The Thai government plans to sue a popular
video-sharing Internet site where someone posted a short clip earlier this year
deemed insulting to the country's much-revered monarch, an official said Friday.
The government blocked access to YouTube on April 4 after it turned down a
request to remove the contentious 44-second video, which shows provocative
graffitti-like elements painted over a slideshow of photographs of 79-year-old
King Bhumibol Adulyadej.
Sitthichai Phokai-udom, the minister of information and communications
technology, told The Associated Press that a suit would be lodged with a Thai
court next week on charges of lese majeste, or offense against the monarchy,
which is a crime in Thailand.
"Thailand is a fairly small country and not the economic or military
powerhouse, so we are at the mercy of the greedy businessman in America," he
He said the legal action was a cultural issue, not a political one, because
"the majority of the Thai people feel deeply insulted by this video clip."
One part of the clip juxtaposes pictures of feet over the king's image _ a
major taboo in a culture where feet are considered extremely dirty and
offensive. The soundtrack is the Thai national anthem.
Thai authorities take insults to the king extremely seriously. A Swiss man
was sentenced to 10 years in jail in March in the northern Thai city of Chiang
Mai after he defaced posters of the king during a drinking binge. He was later
pardoned and deported.
Critics have accused the current government of blocking Web sites criticizing
the September coup that overthrew then-Prime Minister Thaksin Shinawatra.
Sitthichai earlier said he had ordered fewer than 10 sites blocked since
taking office late last year, either because the site was insulting to the

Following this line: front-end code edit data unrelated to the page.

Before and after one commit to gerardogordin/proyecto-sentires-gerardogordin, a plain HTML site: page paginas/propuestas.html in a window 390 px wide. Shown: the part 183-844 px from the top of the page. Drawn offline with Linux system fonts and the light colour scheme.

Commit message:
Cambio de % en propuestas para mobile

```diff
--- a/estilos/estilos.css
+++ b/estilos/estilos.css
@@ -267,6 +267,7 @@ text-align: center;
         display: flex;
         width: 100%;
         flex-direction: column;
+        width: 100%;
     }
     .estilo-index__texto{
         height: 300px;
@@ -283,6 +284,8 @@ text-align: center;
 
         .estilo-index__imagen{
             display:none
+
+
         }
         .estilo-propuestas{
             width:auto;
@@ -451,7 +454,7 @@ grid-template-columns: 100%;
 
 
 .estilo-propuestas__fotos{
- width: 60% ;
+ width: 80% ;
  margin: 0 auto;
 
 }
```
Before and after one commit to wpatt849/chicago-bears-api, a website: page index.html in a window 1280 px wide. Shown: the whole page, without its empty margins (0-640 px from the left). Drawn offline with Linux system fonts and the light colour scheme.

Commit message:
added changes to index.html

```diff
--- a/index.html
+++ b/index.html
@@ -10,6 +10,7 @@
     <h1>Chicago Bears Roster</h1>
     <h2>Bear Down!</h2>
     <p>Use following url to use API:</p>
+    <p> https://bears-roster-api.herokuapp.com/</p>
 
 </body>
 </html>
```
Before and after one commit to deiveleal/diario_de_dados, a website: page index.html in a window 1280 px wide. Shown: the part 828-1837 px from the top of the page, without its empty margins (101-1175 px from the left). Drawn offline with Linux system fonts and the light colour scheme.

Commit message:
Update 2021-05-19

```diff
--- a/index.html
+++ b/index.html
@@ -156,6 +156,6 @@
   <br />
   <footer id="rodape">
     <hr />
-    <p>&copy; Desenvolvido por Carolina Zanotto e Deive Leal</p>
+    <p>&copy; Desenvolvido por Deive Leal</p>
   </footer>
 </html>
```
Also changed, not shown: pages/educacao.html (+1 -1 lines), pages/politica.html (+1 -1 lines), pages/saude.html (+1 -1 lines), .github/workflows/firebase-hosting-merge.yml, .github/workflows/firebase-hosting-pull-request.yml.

monarchy, was pornographic, or called for public political protests, which are
illegal under martial law proclaimed after last year's coup.